* [INSTRUCTIONS TO FOLLOW]:
Match on the string "gold" in the entries below and return every matching line.

Content revision data
◆ ◆ ◆ ◆ ◆ ◆ ◆

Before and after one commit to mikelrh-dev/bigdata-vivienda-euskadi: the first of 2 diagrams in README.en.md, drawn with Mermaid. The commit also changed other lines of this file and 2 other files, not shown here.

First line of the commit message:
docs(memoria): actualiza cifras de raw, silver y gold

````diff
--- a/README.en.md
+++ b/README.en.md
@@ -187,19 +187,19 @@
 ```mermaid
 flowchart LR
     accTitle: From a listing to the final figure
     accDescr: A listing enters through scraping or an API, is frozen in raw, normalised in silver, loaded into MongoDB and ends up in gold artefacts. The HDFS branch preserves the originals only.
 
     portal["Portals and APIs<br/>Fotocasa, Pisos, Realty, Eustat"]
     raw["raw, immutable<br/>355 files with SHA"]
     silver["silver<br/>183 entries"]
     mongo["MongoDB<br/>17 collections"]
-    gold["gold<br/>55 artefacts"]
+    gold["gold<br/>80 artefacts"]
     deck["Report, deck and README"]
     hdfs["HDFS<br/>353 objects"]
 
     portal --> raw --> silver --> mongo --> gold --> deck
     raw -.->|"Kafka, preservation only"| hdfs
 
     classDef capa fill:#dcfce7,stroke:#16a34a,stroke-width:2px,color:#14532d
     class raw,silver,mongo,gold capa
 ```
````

◆ ◆ ◆ ◆ ◆ ◆ ◆

* [RESPONSE]:
docs(memoria): actualiza cifras de raw, silver y gold
     accDescr: A listing enters through scraping or an API, is frozen in raw, normalised in silver, loaded into MongoDB and ends up in gold artefacts. The HDFS branch preserves the originals only.
-    gold["gold<br/>55 artefacts"]
+    gold["gold<br/>80 artefacts"]
     portal --> raw --> silver --> mongo --> gold --> deck
     class raw,silver,mongo,gold capa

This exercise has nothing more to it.